■ Problem to solve ■
From the data below, copy each line that includes the word "final".

Content revision data
_ _ _ _ _ _ _
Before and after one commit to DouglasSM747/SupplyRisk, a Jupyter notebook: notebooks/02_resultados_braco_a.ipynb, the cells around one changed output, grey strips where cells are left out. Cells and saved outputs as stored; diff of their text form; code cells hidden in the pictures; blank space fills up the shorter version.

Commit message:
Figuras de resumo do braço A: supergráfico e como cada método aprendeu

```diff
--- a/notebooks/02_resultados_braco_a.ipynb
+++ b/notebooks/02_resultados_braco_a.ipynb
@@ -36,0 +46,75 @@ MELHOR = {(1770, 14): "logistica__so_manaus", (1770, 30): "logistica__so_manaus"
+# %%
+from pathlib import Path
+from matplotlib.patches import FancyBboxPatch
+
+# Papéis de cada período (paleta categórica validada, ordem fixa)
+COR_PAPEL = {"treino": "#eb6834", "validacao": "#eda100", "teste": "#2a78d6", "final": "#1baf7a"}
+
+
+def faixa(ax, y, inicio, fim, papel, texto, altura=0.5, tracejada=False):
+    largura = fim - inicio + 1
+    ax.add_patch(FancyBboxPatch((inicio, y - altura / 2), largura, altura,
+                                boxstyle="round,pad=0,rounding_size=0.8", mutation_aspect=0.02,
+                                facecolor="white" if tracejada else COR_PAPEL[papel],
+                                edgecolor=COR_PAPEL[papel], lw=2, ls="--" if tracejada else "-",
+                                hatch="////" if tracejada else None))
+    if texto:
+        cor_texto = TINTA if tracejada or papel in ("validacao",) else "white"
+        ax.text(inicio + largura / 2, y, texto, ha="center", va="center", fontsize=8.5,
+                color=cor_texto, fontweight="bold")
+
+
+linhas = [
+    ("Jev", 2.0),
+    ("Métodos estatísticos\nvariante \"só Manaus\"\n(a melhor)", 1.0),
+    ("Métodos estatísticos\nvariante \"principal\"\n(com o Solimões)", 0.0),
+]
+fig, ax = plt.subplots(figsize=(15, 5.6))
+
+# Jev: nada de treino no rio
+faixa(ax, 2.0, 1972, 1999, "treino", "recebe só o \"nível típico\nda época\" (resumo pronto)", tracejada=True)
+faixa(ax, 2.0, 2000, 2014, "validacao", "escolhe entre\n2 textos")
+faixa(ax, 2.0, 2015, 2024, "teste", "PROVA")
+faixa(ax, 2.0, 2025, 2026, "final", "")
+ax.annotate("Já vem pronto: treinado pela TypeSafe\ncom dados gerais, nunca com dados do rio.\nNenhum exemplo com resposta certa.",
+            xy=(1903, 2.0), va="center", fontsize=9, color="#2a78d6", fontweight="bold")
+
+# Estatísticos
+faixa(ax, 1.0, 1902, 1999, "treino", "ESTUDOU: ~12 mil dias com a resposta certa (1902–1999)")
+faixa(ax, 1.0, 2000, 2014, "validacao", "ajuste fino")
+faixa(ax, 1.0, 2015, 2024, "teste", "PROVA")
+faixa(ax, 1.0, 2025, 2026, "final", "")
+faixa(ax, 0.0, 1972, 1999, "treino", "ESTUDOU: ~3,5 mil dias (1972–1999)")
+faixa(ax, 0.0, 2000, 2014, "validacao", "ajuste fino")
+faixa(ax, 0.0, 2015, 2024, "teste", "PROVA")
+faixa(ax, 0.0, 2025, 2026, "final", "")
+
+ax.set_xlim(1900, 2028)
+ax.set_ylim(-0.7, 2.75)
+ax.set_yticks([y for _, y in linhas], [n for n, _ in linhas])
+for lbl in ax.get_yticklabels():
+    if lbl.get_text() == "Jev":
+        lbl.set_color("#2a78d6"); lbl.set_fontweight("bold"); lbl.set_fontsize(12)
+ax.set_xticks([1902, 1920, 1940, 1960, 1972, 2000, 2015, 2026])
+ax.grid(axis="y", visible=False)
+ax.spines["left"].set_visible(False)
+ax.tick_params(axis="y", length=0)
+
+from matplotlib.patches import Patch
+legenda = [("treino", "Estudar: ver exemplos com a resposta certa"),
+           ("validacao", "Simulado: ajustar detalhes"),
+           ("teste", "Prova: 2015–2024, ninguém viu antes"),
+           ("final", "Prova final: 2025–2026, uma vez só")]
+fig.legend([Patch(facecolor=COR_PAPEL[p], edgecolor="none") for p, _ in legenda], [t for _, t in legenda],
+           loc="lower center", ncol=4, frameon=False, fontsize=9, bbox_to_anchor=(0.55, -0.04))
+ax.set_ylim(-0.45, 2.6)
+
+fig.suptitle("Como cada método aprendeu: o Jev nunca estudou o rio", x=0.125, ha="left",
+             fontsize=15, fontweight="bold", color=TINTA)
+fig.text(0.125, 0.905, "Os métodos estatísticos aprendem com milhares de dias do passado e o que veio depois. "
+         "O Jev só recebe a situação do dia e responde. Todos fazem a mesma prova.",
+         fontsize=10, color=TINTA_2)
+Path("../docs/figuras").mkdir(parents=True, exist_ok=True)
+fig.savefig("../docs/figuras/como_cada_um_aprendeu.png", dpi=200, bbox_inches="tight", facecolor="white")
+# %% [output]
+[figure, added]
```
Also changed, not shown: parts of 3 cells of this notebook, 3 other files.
_ _ _ _ _ _ _
■ Solution ■
+COR_PAPEL = {"treino": "#eb6834", "validacao": "#eda100", "teste": "#2a78d6", "final": "#1baf7a"}
+faixa(ax, 2.0, 2025, 2026, "final", "")
+faixa(ax, 1.0, 2025, 2026, "final", "")
+faixa(ax, 0.0, 2025, 2026, "final", "")
+           ("final", "Prova final: 2025–2026, uma vez só")]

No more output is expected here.